When compared to burning a candle FIG. 18 and FIG. 19 for the same duration of time, respectively, with a prototype of the present invention FIG. 18 (5) (I) and FIG. 19 (5) (I) it is evidenced that because there is substantially (over thirty percent) less accumulation of wax build up on the inner surfaces of the vessel FIG. 18 (17) (A) and 19 (17) (A) the wick FIG. 18 (4) (A) and FIG. 19 (4) (A) is able to receive enough air to maintain a flame and thereby maintain a healthy layer of molten wax FIG. 18 (10) and FIG. 19 (10) for the flame to use as fuel thereby circumventing typical candle in a vessel failure.

During the initial lighting or ignition of the wick the prototype of the present invention FIG. 18 (5) (D) and 19 (5) (D) becomes heated by the radiating heat that is generated by the flame and it distributes a portion of that heat evenly across the top surface of the solidified wax FIG. 18 (8) and FIG. 19 (8) which allows an even melting of the top surface area of the solidified wax FIG. 18 (8) and FIG. 19 (8) which reduces the amount of un-molten wax to build up near the inner surface of the vessel FIG. 18 (17) (A) and FIG. 19 (17) (A) and FIG. 18 (1) and FIG. 19 (1) respectively. As the prototype of the present invention FIG. 18 (5) (I) and 19 (5) (I) sinks below the top surface of the molten wax FIG. 18 (9) and FIG. 19 (9) into the molten wax layer FIG. 18 (10) and FIG. 19 (10) and settles horizontally onto the top surface of the solidified wax below FIG. 18 (8) and FIG. 19 (8) its weight and ability to absorb an amount of heat from the ambient temperature of the molten wax both applies pressure and distribute an amount of said heat evenly across the surface of solidified wax FIG. 18 (8) and FIG. 19 (8). This has the affect of reducing or lessoning the amount of un-molten or solidified wax to build up or remain on the inner surfaces of the vessel FIG. 18 (17) (A) and FIG. 19 (17) (A) and FIG. 18 (1) and FIG. 19 (I).

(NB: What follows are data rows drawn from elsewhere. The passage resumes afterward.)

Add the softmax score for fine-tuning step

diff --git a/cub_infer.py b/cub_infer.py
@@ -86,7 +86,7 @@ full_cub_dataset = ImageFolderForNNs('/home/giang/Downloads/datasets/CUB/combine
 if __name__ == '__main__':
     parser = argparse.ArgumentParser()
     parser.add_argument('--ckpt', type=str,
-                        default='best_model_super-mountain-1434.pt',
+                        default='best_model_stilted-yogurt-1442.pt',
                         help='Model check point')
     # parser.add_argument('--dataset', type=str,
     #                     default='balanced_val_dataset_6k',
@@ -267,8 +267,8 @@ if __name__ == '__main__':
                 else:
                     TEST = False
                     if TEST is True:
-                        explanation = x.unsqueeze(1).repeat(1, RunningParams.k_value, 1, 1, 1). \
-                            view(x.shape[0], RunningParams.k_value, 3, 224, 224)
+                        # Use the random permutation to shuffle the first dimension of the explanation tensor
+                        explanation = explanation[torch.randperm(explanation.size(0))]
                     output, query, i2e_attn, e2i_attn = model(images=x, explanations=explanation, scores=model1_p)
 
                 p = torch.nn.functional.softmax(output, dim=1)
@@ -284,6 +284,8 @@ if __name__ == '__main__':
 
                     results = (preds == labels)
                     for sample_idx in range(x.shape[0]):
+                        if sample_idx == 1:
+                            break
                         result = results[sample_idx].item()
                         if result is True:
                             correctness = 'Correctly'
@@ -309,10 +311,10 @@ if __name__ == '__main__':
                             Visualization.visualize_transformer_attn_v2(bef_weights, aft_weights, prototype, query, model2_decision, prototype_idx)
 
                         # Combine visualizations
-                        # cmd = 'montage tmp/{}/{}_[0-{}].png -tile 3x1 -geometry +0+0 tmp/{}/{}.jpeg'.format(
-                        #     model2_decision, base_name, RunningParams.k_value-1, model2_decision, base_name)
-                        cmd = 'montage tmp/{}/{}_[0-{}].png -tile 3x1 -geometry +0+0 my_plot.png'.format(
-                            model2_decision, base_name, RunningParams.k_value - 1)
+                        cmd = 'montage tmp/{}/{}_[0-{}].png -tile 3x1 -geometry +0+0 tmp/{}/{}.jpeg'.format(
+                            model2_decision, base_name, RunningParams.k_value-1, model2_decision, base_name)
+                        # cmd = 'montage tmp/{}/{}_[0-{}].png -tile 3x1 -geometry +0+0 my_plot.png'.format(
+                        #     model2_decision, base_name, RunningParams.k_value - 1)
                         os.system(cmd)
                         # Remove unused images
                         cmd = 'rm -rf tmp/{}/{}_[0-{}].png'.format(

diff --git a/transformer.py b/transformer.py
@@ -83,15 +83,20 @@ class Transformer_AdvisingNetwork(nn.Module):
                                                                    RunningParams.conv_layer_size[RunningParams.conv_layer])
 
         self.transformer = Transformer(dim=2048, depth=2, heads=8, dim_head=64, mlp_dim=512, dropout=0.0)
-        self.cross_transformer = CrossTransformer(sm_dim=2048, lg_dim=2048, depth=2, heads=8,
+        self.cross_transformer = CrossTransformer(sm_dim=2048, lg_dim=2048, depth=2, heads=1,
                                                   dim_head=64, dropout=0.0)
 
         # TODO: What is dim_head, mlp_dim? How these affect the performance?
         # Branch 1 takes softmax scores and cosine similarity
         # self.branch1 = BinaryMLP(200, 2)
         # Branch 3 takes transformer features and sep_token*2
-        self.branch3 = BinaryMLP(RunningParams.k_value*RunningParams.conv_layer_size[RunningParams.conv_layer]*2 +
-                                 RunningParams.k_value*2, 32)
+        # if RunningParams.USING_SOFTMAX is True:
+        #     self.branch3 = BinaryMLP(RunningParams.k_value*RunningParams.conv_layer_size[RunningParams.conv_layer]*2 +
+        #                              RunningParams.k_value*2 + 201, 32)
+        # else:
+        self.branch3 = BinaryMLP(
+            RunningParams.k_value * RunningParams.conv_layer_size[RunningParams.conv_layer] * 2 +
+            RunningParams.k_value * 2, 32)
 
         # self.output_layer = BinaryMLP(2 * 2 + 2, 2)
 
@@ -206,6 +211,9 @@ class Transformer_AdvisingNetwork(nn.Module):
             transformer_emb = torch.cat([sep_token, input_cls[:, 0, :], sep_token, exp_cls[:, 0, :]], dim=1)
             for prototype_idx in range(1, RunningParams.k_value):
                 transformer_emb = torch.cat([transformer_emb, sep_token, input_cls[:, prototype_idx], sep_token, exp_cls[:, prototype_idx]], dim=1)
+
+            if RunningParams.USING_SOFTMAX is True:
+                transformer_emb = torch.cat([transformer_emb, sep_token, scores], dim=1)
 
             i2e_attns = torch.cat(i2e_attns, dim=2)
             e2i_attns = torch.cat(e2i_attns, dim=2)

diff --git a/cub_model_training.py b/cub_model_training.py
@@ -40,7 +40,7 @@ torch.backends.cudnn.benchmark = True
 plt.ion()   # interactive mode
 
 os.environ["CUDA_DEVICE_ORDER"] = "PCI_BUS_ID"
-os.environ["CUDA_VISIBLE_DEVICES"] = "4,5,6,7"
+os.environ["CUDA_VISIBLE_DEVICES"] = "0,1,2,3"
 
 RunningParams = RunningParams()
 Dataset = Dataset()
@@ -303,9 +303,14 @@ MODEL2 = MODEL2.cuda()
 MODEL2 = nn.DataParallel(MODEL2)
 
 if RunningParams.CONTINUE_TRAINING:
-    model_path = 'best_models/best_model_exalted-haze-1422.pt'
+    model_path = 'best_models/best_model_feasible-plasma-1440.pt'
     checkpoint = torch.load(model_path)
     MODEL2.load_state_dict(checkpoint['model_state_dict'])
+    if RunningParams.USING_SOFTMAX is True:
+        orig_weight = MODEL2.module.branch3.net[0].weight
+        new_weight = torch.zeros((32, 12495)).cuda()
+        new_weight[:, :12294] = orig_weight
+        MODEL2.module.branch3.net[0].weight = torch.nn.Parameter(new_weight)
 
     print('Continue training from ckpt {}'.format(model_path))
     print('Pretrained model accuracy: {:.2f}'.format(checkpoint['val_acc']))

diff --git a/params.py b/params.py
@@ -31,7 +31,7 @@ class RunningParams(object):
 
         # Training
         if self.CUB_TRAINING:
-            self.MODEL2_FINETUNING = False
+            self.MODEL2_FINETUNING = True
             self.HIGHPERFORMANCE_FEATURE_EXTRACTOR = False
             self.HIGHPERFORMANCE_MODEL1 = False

Two modification that could be made to the present invention would consist of a short sleeve attached in an upright position with its edge surrounding the central hole of the present invention allowing the wick to protrude through the present invention and sleeve; one modification with the sleeve projecting in an upward position from said hole and a different modification projecting in an downward position from said hole or a modification consisting of a sleeve on both sides of the present invention. These modifications may or may not have beneficial affects.

It will be understood that the present invention is not limited in its usefulness to assist in the burning of a candle within a vessel but that it could be adapted to use in a variety situations whereby a vessel containing a consumable substance and an article of consumable nature is required to be retained within a centralized position and or the consumable substance requires any aforesaid advantages presented.

Having described the present invention in detail anyone who reads this description can appreciate the benefits of its use, simplicity of its design and its value. It should also be obvious to anyone who reads this description that numerous modifications may be made thereof without departing from the spirit of this invention. The preferred embodiment of the prototype of the present invention, as illustrated, is made to use with a common seven day prayer candle and it is obvious to the most causal observer that the present invention can be made to fit into candles within vessels of a variety of shapes and sizes without departing from principle of the invention or sacrificing any of its advantages.

The simplicity of its design does leave open the possibility of uncountable modifications but it is its simplicity and the expressed manner in which it carries out its functions and operations that are the spirit of this invention. Therefore, I do not intend to limit the breadth of this invention to the single embodiment illustrated and described. Rather, it is intended that the scope and fair meaning of the invention be determined by the appended claims and their equivalents.